And of course, Joe Biden has a very detailed health care plan, which involves a new public option for people who cannot get insurance otherwise. He also wants to lower the Medicare eligibility age from 65 to 60 and shore up the ACA. Those are basically three planks of his health care plan. So if he plays it right, I think that's a pretty-- you know, pretty strong message for voters to hear.

ANDY SERWER: Well, you guys are right. Joe Biden has been talking about the ACA, and it'll be interesting to see how much he talks about it in the days between now and the old Election Day. But here's what he said recently about the ACA.

JOE BIDEN: Millions of Americans who are voting because they know their health care hangs in the balance. In the middle of the worst global health crisis in living memory, Donald Trump is before the Supreme Court trying to strip health care coverage away from tens of millions of families.

RICK NEWMAN: I don't know about tens--

ANDY SERWER: So Amanda--

RICK NEWMAN: --of millions. I mean, you know, we know that the number-- I suppose you could come up with some technicalities that explain the tens of millions. But Biden, I mean, he's effectively right there. And one of the things I've always wondered is what if-- what would happen if the Republicans actually got their wish and they were able to repeal the Affordable Care Act?

It would be like the dog that caught the car, and now what do you do? How do you-- you know, you've been telling people this is this evil law for all these years. But suddenly, you have to explain to 20 million people what they're supposed to do to get coverage some other way.

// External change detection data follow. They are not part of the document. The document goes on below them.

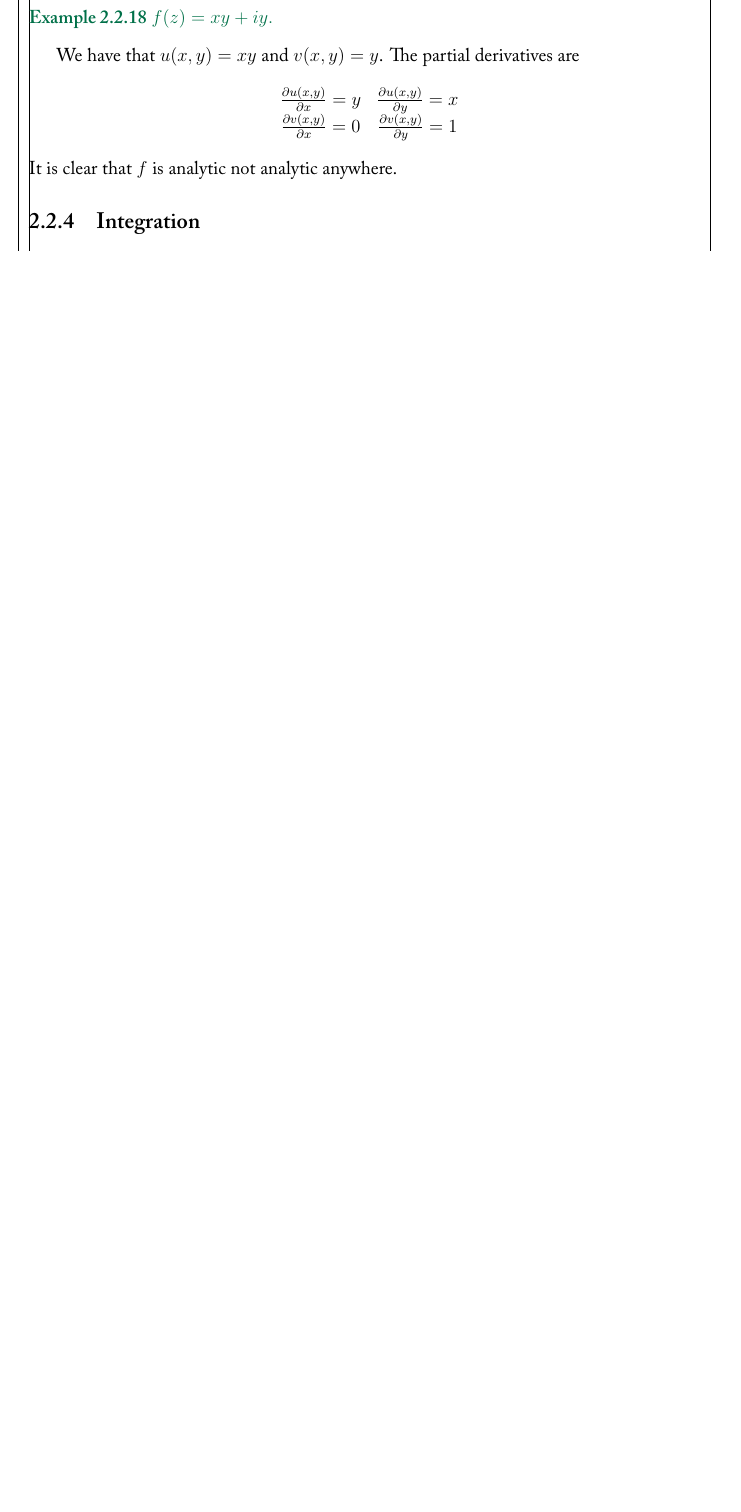
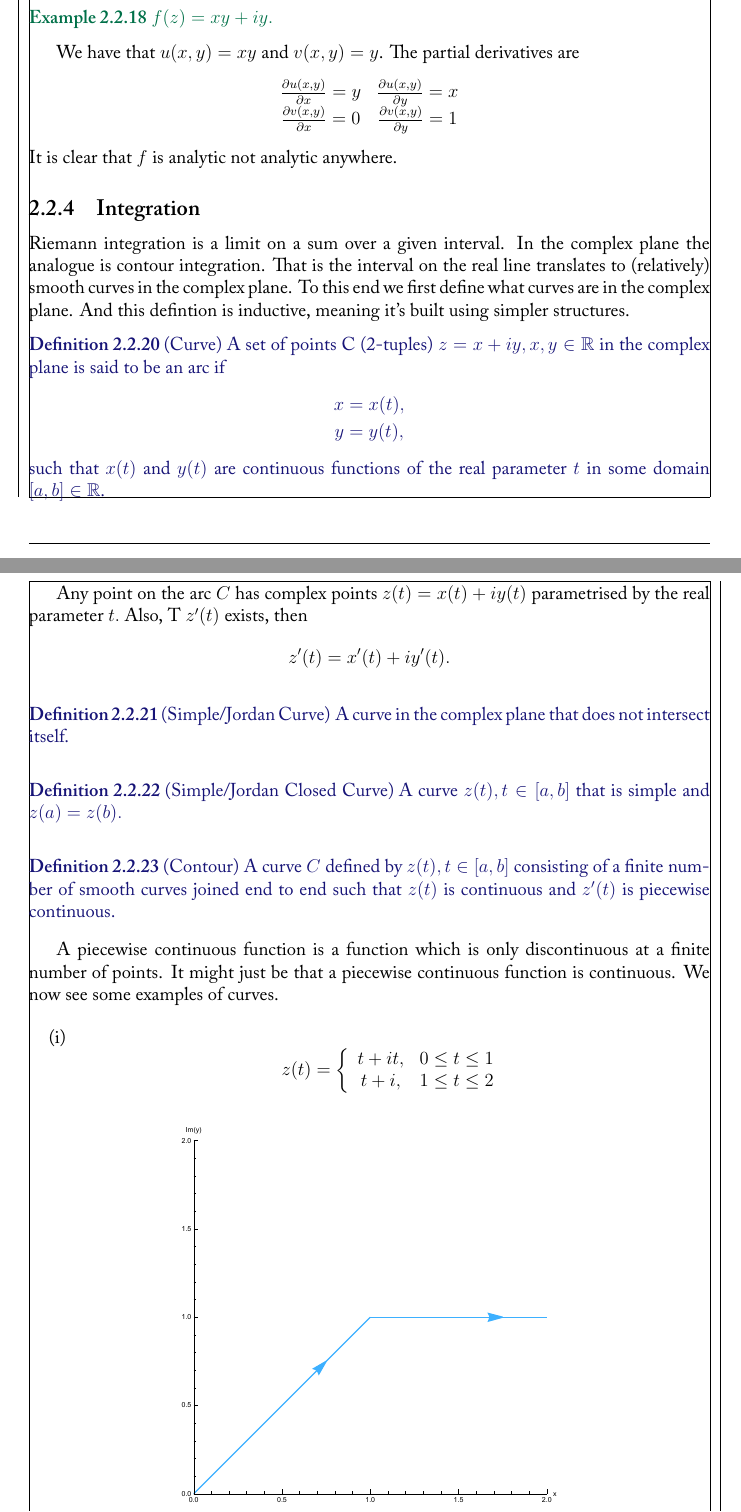
Before and after one commit to anirudhbhashyam/Notes-In-Mathematics, a LaTeX book (complex_analysis/complex_analysis.tex): part of page 32 of 42 before the commit and two parts of pages 32 and 33 of 46 after it, the two joined at a grey line, cut so that both start at the same text, the shorter picture padded with empty space. The pictures show the PDF file complex_analysis/complex_analysis.pdf that the author committed with the source.

Commit message:
Complex analysis progress

```diff
--- a/complex_analysis/complex_analysis.tex
+++ b/complex_analysis/complex_analysis.tex
@@ -1261,3 +1261,30 @@ We have that $u(x, y) = xy$ and $v(x, y) = y$. The partial derivatives are
 It is clear that $f$ is analytic not analytic anywhere.
 
 \subsection{Integration}
+Riemann integration is a limit on a sum over a given interval. In the complex plane the analogue is contour integration. That is the interval on the real line translates to (relatively) smooth curves in the complex plane. To this end we first define what curves are in the complex plane. And this defintion is inductive, meaning it's built using simpler structures.
+
+\begin{defn}[Curve]
+    A set of points C (2-tuples) $z = x + iy, x, y \in \mathbb{R}$ in the complex plane is said to be an arc if
+    \begin{align*}
+        x &= x(t), \\
+        y &= y(t),
+    \end{align*}
+such that $x(t)$ and $y(t)$ are continuous functions of the real parameter $t$ in some domain $[a, b] \in \mathbb{R}$.
+\end{defn}
+Any point on the arc $C$ has complex points $z(t) = x(t) + iy(t)$ parametrised by the real parameter $t.$ Also, T $z'(t)$ exists, then
+\[
+    z'(t) = x'(t) + iy'(t).
+\]
+
+\begin{defn}[Simple/Jordan Curve]
+    A curve in the complex plane that does not intersect itself.
+\end{defn}
+
+\begin{defn}[Simple/Jordan Closed Curve]
+    A curve $z(t), t \in [a, b]$ that is simple and $z(a) = z(b).$
+\end{defn}
+
+\begin{defn}[Contour]
+    A curve $C$ defined by $z(t), t \in [a, b]$ consisting of a finite number of smooth curves joined end to end such that $z(t)$ is continuous and $z'(t)$ is piecewise continuous.
+\end{defn}
+A piecewise continuous function is a function which is only discontinuous at a finite number of points. It might just be that a piecewise continuous function is continuous. We now see some examples of curves.
@@ -1263,0 +1303,5 @@ It is clear that $f$ is analytic not analytic anywhere.
+        \begin{figure}[H]
+            \centering
+            \includegraphics[scale = 0.7]{./figs/chapter_2/curve_ex_1.eps}
+            \caption{The curve $z(t)$ as defined above.}
+        \end{figure}
@@ -1263,0 +1317,2 @@ It is clear that $f$ is analytic not analytic anywhere.
+        \end{figure}
+\end{enumerate}
@@ -1263,0 +1322,2 @@ It is clear that $f$ is analytic not analytic anywhere.
+\end{thm}
+\begin{proof}
@@ -1263,0 +1332,21 @@ It is clear that $f$ is analytic not analytic anywhere.
+                0 \\
+            &\neq
+                w'(t), \;\forall\; t \in [0, 2\pi].
+    \end{align*}
+    This follows from the fact that $\abs{w'(t)} = 1, \;\forall\; t \in [0, 2\pi].$
+\end{proof}
+
+We are finally ready to define the contour integral.
+
+\begin{defn}[Contour Integral]
+    Let $f: X \subseteq \mathbb{C} \rightarrow \mathbb{C}$ be a complex function defined for all points on the contour $C$ parametrised as $z(t) = x(t) + iy(t), t \in [a, b] \in \mathbb{R}.$ Then, the integral of $f$ over $C$ is defined as
+    \[
+        \int_{C} f(z)\,dz := \lim_{\norm{P} \rightarrow 0} \sum_{k = 1}^{n}f(z^{*}_{k})\Delta z_{k},
+    \]
+    where $P$ is a partition of the interval $[a, b]$ into $n$ distinct parts into subintervals $[t_{k - 1}, t_{k}], k \in [0, n]$ where $\Delta t_{k} = t_{k} - t_{k - 1}.$ This gives us that $\Delta z_{k} := z_{k} - z_{k - 1} := z(t_{k}) - z(t_{k - 1}).$ Finally, $z^{*}_{k}$ is a random point on $C$ in the subinterval $[t_{k - 1}, t_{k}].$
+\end{defn}
+A caveat is that the integral is meaningful when the limit exists. For this to be true, we must at least have that $f$ is continuous and $C$ is smooth or atleast piecewise smooth. This definition, is akin to that of the Riemann Integral in the real setting. To begin our examples and see the Contour integral in action, we first see how complex functions with real domains can be integrated. In this case, the real and imaginaary parts can be seperated or $i$ can be treated as a constant during the familiar Riemann integration. If we have a complex valued function, with a real domain defined as $f(t) = x(t) + iy(t), t \in [a, b],$ then
+\begin{align*}
+    \int_{a}^{b} f(t)\,dt
+        &=
+            \int_{a}^{b} x(t)\,dt + i\int_{a}^{b} v(t)\,dt \\
```
Also changed, not shown: complex_analysis/complex_analysis.pdf, complex_analysis/complex_analysis.tex (79 more changed lines), 1 other file.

And the other important thing that's in the ACA is the prohibition on discriminating against people with pre-existing conditions. So Trump keeps saying he would take care of it. Trust me. I'll come up with my own pre-existing condition plan. He has not done that.

Trump does not have a health care plan, by the way. He has said many times he's going to unveil one over the summer. He said he would show everybody his health care plan by the end of August. The only thing he's got on health care is-- there are seven bullet points on the Trump campaign website saying things like lower prescription drug prices and lower the cost of health care with no details on how Trump would do that.

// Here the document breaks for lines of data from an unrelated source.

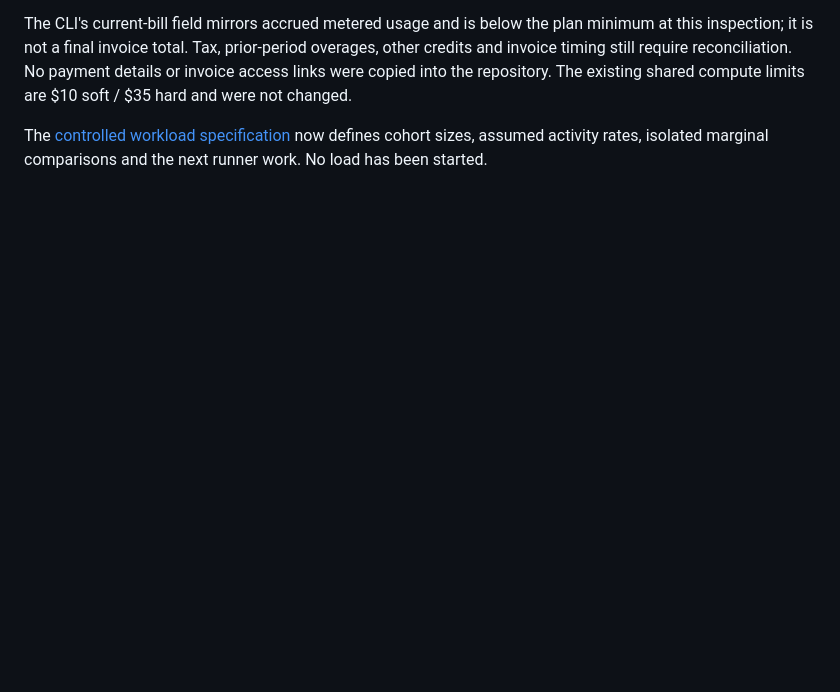
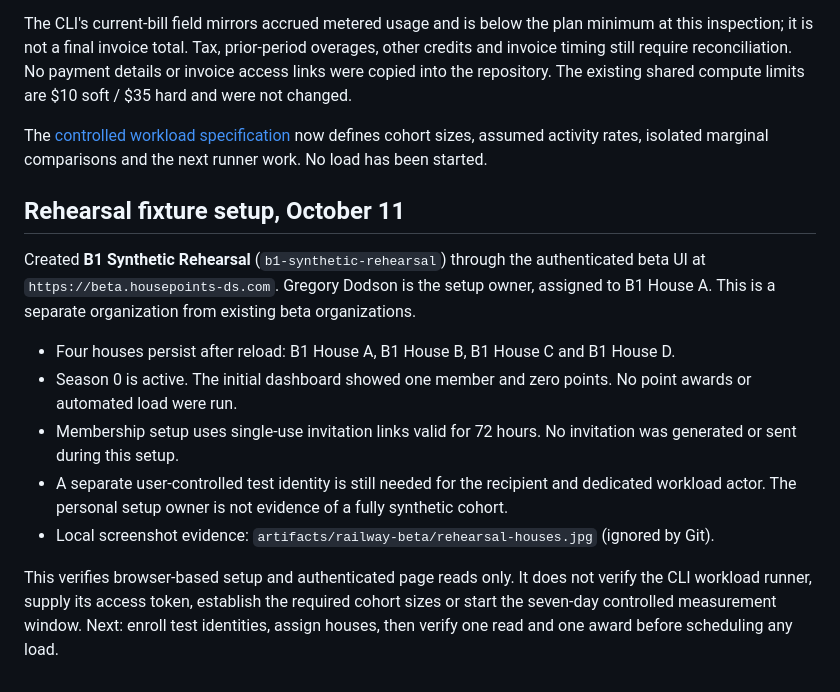
Before and after one commit to Greg89/HousePoints, a Markdown page: docs/quarterly-product-design/staging-measurements.md, the part around the change. GitHub-like rendering; blank space fills up the shorter version.

Commit message:
feat: add rehearsal fixture setup details and initial observations for B1 Synthetic Rehearsal

```diff
--- a/docs/quarterly-product-design/staging-measurements.md
+++ b/docs/quarterly-product-design/staging-measurements.md
@@ -68,3 +68,15 @@ With explicit owner permission, the workspace summary was inspected for shared-c
 The CLI's current-bill field mirrors accrued metered usage and is below the plan minimum at this inspection; it is not a final invoice total. Tax, prior-period overages, other credits and invoice timing still require reconciliation. No payment details or invoice access links were copied into the repository. The existing shared compute limits are $10 soft / $35 hard and were not changed.
 
 The [controlled workload specification](./controlled-workload.md) now defines cohort sizes, assumed activity rates, isolated marginal comparisons and the next runner work. No load has been started.
+
+## Rehearsal fixture setup, October 11
+
+Created **B1 Synthetic Rehearsal** (`b1-synthetic-rehearsal`) through the authenticated beta UI at `https://beta.housepoints-ds.com`. Gregory Dodson is the setup owner, assigned to B1 House A. This is a separate organization from existing beta organizations.
+
+- Four houses persist after reload: B1 House A, B1 House B, B1 House C and B1 House D.
+- Season 0 is active. The initial dashboard showed one member and zero points. No point awards or automated load were run.
+- Membership setup uses single-use invitation links valid for 72 hours. No invitation was generated or sent during this setup.
+- A separate user-controlled test identity is still needed for the recipient and dedicated workload actor. The personal setup owner is not evidence of a fully synthetic cohort.
+- Local screenshot evidence: `artifacts/railway-beta/rehearsal-houses.jpg` (ignored by Git).
+
+This verifies browser-based setup and authenticated page reads only. It does not verify the CLI workload runner, supply its access token, establish the required cohort sizes or start the seven-day controlled measurement window. Next: enroll test identities, assign houses, then verify one read and one award before scheduling any load.
```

AMANDA TERKEL: Yeah, Rick, I was going to ask you about Trump's health care plan that was supposed to come out by the end of August.

RICK NEWMAN: Well, we'll just go with it.

AMANDA TERKEL: I think today, Kayleigh McEnany, you know, the White House press secretary, said that, you know, this health care plan is real, and it will be coming out very soon. I mean, do you think that Trump is going to come out with any health care plan before the election, and do you think that Republicans just really want to avoid talking about health care and making this more of an election about health care?

RICK NEWMAN: It's a losing issue for Republicans because look what happened when they tried-- you know, they tried. They had a vote to repeal Obamacare in 2017, and they failed. And everybody blames that on John McCain. But again, what would they have done-- where would they stand in 2020 if they had actually been able to repeal the ACA?

I mean, there's almost no chance they would have been able to provide coverage for all the people who lost it. There are a couple of Republican bills that would, in an alternative way, address the pre-existing condition problem. But I mean, I think nobody in America wants to go back to the days when insurance companies could charge you four times more or 10 times more or just deny you coverage altogether if you've had cancer in your past or if you had a heart attack or some other condition, diabetes.

And the Republicans just don't have a good explanation for what they would do if the existing law were repealed. So I mean, my guess is Trump will come up with something by, you know, maybe midnight on November 2 before, you know, the last people vote. But the obvious question voters should ask is, why are you doing this at the very last minute of your first term? Why didn't you do something before now?

ANDY SERWER: All right, I think Dan and Amanda would agree that nobody knows the ACA like Rick Newman. Rick, thank you so much for joining us.